Advanced search
Start date

Investigation of carbon dioxide laser 'lambda' = 10.6 µm, fluoride and dental biofilm effects on enamel demineralization. In vitro and in situ studies

Full text
Bruna Raquel Zancopé
Total Authors: 1
Document type: Doctoral Thesis
Press: Piracicaba, SP.
Institution: Universidade Estadual de Campinas (UNICAMP). Faculdade de Odontologia de Piracicaba
Defense date:
Examining board members:
Marinês Nobre dos Santos; Paulo Nelson Filho; Patricia Moreira de Freitas; Fernanda Miori Pascon; Silvia Amelia Scudeler Vedovello
Advisor: Marinês Nobre dos Santos

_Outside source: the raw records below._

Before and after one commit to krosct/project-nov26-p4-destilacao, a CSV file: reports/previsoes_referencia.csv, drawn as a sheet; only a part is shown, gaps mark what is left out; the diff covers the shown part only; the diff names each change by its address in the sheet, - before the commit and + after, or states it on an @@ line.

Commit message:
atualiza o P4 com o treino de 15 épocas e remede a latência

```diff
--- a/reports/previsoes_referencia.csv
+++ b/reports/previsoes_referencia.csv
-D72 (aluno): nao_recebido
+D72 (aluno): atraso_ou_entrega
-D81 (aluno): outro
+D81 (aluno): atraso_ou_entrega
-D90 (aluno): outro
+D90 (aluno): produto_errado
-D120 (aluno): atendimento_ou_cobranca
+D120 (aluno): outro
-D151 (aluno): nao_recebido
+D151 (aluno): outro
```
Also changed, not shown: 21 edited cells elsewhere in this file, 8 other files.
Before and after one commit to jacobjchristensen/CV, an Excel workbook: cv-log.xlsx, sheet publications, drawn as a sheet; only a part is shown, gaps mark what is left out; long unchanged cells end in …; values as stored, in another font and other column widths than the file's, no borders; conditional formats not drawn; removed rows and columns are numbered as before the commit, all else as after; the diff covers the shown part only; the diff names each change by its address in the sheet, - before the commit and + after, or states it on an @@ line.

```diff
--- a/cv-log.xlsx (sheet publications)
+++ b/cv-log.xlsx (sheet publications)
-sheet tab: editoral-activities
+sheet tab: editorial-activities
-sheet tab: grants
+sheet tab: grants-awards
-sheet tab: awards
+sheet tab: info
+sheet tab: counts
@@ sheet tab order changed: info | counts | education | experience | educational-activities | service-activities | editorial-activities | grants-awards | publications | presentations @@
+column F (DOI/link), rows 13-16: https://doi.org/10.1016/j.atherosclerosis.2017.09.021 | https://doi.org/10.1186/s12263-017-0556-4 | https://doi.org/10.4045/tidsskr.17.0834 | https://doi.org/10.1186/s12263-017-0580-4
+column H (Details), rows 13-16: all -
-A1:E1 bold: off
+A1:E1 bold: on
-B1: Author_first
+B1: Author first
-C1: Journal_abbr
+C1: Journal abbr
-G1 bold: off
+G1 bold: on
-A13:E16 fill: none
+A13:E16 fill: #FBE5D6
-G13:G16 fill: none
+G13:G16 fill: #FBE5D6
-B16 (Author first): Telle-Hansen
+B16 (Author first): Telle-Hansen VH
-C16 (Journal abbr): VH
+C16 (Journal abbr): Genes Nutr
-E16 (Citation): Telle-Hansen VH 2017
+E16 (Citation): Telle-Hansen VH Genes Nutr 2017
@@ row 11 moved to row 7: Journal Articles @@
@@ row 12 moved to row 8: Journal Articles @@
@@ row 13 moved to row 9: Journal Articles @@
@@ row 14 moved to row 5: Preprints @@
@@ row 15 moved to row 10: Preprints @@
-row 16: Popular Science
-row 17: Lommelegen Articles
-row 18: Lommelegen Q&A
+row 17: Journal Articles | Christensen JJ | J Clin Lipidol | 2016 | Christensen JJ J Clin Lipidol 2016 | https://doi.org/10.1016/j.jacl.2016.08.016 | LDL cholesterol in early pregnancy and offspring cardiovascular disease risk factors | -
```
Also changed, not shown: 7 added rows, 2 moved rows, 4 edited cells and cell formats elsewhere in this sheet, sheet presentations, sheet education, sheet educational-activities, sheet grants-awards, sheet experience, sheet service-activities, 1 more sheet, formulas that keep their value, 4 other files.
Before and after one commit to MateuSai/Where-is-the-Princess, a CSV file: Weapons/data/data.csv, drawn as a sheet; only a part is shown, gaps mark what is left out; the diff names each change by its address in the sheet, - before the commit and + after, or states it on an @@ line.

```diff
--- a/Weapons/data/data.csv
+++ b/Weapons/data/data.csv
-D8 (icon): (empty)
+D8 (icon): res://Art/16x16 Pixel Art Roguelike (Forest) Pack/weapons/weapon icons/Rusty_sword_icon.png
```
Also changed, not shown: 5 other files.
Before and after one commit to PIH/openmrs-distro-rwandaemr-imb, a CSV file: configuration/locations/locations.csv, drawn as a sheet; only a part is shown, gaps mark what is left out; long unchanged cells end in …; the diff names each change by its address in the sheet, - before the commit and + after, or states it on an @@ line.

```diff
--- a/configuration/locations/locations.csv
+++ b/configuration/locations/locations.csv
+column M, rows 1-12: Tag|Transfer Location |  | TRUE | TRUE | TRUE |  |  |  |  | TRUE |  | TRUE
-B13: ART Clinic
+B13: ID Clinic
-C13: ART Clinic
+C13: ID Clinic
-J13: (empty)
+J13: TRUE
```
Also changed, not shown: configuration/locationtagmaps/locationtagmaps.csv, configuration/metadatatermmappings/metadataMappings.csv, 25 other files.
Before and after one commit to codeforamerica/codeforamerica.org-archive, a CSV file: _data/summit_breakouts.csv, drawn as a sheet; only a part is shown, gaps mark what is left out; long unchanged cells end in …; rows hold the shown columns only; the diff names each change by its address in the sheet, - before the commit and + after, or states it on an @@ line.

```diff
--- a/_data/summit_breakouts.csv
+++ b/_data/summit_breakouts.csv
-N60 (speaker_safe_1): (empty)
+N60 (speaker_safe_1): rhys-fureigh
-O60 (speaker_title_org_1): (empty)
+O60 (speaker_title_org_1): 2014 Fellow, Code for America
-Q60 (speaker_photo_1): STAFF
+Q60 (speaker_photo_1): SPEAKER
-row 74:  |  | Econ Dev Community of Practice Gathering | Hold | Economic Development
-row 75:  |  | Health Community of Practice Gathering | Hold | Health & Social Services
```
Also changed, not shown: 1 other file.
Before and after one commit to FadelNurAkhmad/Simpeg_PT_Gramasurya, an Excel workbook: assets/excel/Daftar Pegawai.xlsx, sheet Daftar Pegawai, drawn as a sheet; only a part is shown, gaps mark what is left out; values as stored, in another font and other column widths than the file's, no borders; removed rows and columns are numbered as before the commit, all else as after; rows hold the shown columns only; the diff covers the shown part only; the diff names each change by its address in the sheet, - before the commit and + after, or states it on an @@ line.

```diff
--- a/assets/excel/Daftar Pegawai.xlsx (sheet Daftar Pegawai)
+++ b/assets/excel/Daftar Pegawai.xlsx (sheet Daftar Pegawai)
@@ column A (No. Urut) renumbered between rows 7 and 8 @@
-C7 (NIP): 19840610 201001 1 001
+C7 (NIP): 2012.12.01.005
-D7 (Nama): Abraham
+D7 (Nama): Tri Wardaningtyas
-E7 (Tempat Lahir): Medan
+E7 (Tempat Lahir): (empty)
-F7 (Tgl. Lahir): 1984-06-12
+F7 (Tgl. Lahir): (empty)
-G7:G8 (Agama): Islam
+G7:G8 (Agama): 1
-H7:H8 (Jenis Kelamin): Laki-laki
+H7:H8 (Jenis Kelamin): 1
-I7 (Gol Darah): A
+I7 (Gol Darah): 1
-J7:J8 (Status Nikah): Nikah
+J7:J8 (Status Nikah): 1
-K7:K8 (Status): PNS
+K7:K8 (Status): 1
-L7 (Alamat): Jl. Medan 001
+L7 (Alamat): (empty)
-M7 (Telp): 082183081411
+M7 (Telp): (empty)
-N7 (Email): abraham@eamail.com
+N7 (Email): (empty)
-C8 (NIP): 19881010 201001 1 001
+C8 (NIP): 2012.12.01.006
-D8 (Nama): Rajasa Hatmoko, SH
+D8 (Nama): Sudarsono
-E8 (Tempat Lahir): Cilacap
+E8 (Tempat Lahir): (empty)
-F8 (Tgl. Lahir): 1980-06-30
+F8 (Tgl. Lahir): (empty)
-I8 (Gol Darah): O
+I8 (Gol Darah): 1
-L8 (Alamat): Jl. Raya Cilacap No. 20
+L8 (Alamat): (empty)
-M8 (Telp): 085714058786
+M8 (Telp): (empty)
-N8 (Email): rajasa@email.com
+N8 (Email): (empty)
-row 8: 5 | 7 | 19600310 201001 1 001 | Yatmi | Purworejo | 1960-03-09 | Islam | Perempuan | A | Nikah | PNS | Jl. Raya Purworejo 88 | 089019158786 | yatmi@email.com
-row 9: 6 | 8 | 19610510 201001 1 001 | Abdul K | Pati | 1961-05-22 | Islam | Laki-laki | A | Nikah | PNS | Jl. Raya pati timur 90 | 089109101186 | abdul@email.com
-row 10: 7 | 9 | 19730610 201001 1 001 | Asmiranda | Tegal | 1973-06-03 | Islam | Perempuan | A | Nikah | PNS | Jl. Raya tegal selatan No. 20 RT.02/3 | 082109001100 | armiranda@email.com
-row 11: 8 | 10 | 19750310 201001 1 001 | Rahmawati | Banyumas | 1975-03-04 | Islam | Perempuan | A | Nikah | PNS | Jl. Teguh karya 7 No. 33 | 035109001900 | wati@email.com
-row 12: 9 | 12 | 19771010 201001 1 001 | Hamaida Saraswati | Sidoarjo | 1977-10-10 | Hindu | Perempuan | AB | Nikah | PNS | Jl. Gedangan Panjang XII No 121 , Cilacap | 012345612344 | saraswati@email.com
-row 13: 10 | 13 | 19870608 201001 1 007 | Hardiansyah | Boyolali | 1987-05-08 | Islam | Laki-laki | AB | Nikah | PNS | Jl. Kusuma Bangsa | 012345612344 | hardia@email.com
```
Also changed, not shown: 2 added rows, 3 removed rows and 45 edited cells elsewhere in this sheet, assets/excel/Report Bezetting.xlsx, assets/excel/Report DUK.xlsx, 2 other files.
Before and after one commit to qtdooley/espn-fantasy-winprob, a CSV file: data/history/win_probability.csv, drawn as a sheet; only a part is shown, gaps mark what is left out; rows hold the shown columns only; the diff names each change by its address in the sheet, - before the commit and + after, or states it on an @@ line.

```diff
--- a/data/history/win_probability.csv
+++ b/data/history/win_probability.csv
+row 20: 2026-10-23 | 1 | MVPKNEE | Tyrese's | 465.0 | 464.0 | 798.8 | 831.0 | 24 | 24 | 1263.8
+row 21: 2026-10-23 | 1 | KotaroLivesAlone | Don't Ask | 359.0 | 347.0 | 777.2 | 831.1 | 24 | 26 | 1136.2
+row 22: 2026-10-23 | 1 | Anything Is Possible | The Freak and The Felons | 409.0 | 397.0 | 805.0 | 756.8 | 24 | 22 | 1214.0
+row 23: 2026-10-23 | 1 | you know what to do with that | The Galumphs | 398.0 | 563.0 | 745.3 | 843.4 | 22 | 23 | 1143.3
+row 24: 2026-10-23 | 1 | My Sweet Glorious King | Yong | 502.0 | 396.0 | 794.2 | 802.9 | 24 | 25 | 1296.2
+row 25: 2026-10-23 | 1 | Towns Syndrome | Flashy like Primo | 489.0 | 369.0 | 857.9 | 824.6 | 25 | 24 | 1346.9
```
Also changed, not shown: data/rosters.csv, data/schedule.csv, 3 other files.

Carbon Dioxide Laser (CO2) has been used to morphologically and chemically modify the dental enamel surface as well as to make this substrate more resistant to demineralization. The general objective of this thesis was to investigate the CO2 laser, fluoride (F) and dental biofilms effects on enamel demineralization. Four studies were developed and are presented in four chapters. Chapter 1 evaluated the effects of dental biofilm and CO2 laser (? = 10.6 µm) irradiation on enamel lesion progression of bovine tooth enamel. For biofilm formation, 10 volunteers wore palatal appliances containing 06 specimens of bovine enamel each. The laser irradiation was performed before and after biofilm removal. The specimens were submitted to microhardness test and scanning electron microscopy analysis (MEV). This study showed that biofilm covering enamel surface did not reduce the CO2 laser irradiation effect on reduction progression of dental caries lesion. Chapter 2 evaluated, in vitro, the CO2 laser (? = 10.6 µm) irradiation effects on biofilm formation in dental enamel. In this study, 96 bovine enamel specimens were divided into 2 groups: Control and CO2 laser. The biofilms were grown on the enamel specimens for 1, 3 and 5 days under intermittent cariogenic condition in the irradiated and not irradiated surface and were evaluated by dry weigh, counting of the number of microorganisms through viable colonies counting, polysaccharides analysis, quantitative real-time-PCR as well as by contact angle. The biofilms morphology was characterized by fluorescence microscopy and Field Emission Scanning Electron Microscopy. In conclusion CO2 laser irradiation modified the surface energy and disrupted the initial biofilm formation. Chapter 3 investigated the CO2 laser (? = 10.6 µm) effects and of the fluoridated products in calcium fluoride (CaF2) formation on the enamel surface and subsurface lesion progression. Demineralized primary enamel specimens were allocated in groups (n=15): Acidulated Phosphate Fluoride (APF) gel, fluoride foam and fluoride varnish and CO2 Laser. The specimens were submitted to microhardness test and MEV. Laser irradiation alone or combined with fluoridated products inhibited lesion progression However, no synergistic effect was observed, Chapter 1 evaluated, in situ, the CO2 laser (? = 10.6 µm) and APF effects on CaF2 and fluorapatite (FAp) formation on the surface of previously demineralized enamel specimens. It was also the aim of this study to evaluate these effects on carious lesions progression and on fluoride biofilm formation. An in situ study was conducted with 04 double-blind phases of 14 days each. Specimens were subjected to microhardness test, CaF2 and FAp concentration analysis and of the F on biofilm. The higher formation of CaF2 and FAp due to CO2 laser irradiation rendered the enamel more resistant to subsurface caries lesion progression (AU)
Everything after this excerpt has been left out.